Identify all lines in the data containing the string "Fabia". Copy them out.
[[ AVAILABLE RECORDS open ]]
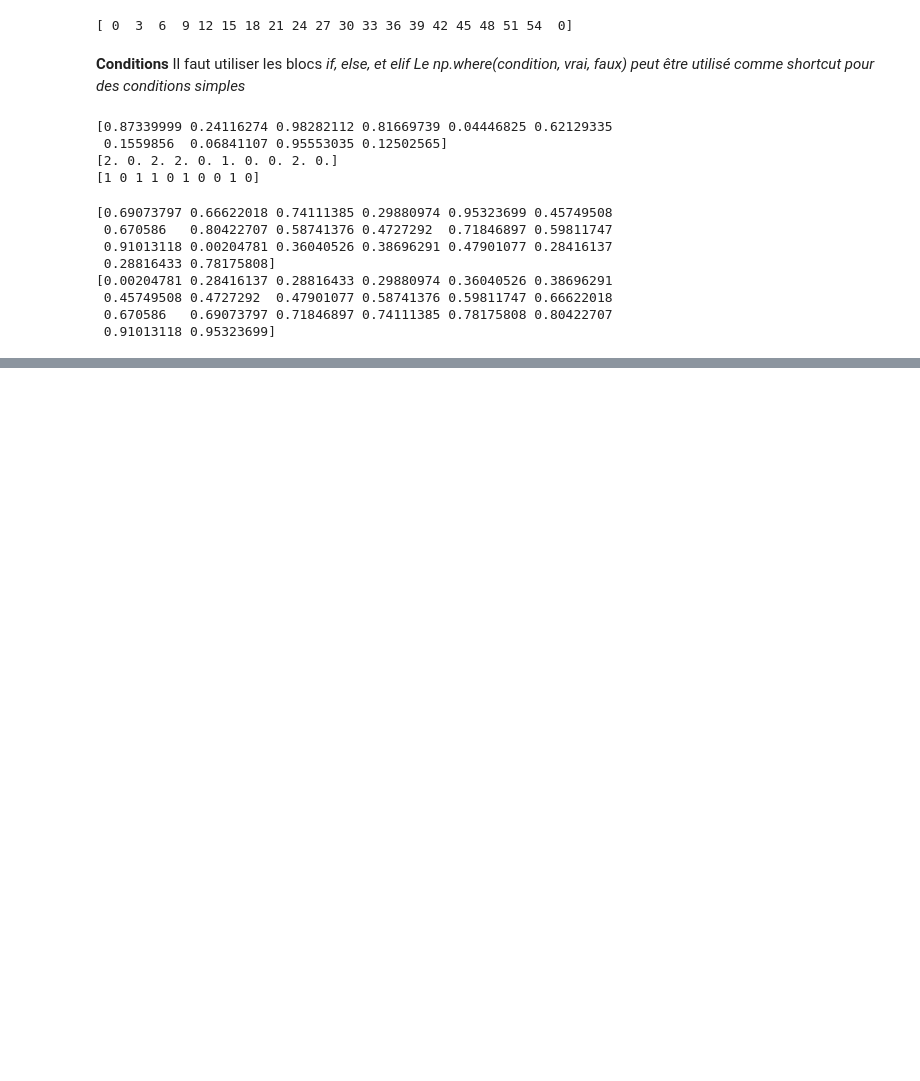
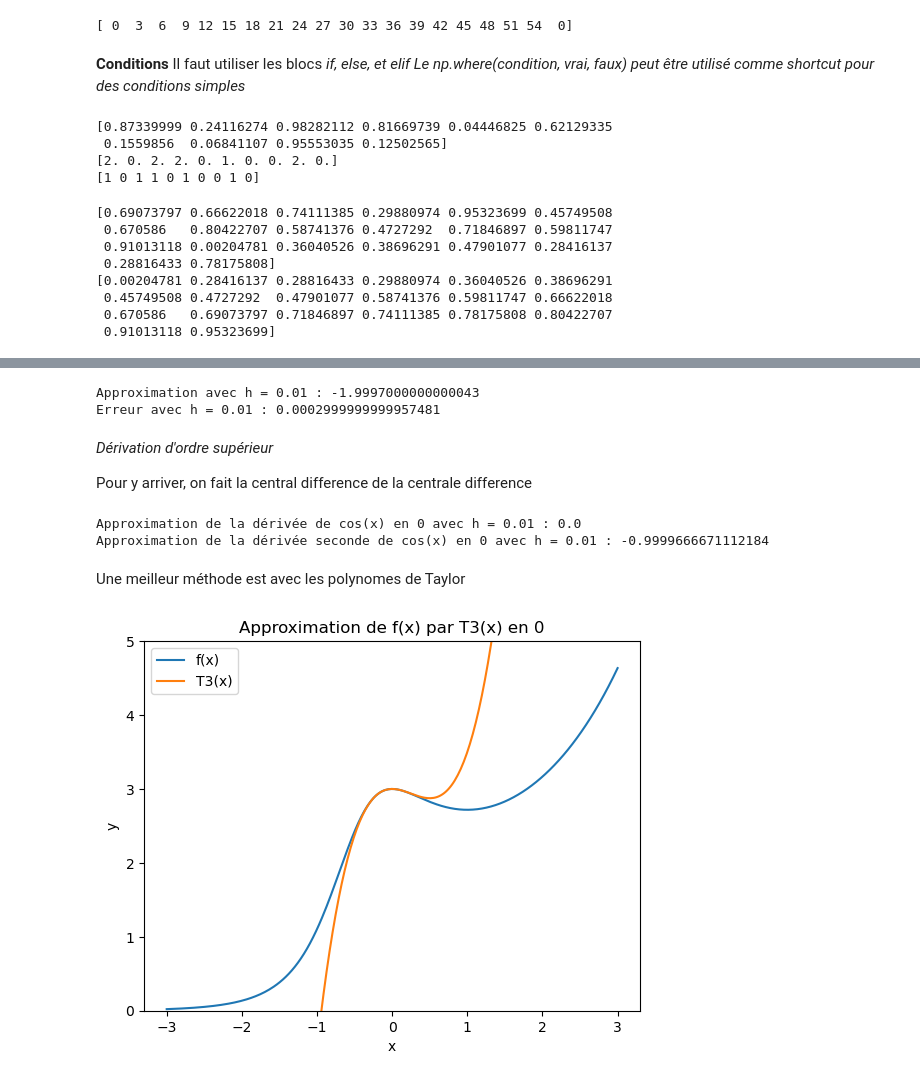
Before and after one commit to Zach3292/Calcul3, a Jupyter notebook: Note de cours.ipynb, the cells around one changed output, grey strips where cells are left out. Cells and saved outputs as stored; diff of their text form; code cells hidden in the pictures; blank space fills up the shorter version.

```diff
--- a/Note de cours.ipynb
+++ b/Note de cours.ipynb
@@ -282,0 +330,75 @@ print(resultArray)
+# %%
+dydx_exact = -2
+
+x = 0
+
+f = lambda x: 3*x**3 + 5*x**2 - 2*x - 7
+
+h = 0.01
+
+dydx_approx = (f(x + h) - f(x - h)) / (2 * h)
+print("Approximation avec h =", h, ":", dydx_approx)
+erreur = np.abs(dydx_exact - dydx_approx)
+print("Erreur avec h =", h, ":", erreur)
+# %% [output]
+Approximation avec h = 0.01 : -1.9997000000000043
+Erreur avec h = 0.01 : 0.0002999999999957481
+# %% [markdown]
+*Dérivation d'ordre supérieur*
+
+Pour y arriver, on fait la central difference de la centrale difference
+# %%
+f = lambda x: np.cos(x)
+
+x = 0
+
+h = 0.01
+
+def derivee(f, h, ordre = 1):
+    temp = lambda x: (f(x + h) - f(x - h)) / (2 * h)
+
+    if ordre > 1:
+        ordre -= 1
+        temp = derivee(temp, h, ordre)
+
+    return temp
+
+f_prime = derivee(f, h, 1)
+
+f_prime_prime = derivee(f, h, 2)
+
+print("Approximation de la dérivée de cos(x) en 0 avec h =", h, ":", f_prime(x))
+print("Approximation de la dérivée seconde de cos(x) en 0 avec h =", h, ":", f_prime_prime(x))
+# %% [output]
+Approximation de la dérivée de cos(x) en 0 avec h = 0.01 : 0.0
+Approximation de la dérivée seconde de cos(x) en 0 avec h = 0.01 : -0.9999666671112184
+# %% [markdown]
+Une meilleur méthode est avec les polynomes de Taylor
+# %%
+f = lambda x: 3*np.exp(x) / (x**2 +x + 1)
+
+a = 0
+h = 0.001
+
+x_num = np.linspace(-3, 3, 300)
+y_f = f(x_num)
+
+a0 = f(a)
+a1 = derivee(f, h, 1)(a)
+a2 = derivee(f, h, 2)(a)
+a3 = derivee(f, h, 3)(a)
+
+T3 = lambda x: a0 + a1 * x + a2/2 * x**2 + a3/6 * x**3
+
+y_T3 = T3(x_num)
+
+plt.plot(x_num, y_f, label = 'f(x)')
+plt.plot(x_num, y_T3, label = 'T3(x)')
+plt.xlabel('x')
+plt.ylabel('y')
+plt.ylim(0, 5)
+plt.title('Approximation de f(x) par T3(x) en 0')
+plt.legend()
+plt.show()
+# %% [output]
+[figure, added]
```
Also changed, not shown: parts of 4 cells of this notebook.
[[ AVAILABLE RECORDS closed ]]
[[ AVAILABLE RECORDS open ]]
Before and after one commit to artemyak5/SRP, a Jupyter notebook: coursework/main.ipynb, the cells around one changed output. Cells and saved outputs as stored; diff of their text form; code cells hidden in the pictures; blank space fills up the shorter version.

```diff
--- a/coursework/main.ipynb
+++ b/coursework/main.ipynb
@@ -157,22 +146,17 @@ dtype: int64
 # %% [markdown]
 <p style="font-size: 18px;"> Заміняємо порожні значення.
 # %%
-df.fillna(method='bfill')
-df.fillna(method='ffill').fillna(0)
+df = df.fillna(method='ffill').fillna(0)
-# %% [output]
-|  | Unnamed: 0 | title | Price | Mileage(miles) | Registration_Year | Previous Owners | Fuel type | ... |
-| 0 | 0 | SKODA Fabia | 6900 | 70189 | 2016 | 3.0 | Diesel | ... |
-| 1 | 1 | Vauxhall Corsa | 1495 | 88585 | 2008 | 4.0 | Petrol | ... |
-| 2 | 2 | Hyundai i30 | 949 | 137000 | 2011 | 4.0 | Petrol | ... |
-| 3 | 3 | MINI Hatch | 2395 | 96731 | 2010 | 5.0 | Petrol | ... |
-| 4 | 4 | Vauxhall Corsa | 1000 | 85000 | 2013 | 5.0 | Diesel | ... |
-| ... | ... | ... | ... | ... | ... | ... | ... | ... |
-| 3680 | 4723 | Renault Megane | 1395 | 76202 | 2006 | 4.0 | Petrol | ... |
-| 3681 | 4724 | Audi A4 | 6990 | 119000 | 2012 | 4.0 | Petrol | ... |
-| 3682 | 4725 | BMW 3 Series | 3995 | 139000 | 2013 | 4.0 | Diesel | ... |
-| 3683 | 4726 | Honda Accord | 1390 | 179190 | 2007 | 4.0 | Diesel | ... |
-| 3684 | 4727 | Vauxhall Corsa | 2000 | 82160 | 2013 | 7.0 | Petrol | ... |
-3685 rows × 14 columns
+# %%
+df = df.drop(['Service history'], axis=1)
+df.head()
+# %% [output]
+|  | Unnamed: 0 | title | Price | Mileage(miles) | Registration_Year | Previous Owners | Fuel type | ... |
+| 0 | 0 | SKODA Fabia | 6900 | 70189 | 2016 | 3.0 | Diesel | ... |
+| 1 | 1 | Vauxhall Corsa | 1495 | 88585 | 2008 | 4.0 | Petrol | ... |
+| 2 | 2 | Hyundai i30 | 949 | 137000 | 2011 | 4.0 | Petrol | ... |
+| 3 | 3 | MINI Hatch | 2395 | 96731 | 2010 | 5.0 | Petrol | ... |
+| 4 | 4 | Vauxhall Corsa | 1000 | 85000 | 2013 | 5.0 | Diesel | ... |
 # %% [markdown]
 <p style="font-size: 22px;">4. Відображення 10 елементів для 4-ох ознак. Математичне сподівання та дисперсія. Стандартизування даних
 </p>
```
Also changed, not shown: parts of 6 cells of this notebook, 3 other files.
[[ AVAILABLE RECORDS closed ]]
SOLVED PROBLEM »
-| 0 | 0 | SKODA Fabia | 6900 | 70189 | 2016 | 3.0 | Diesel | ... |
+| 0 | 0 | SKODA Fabia | 6900 | 70189 | 2016 | 3.0 | Diesel | ... |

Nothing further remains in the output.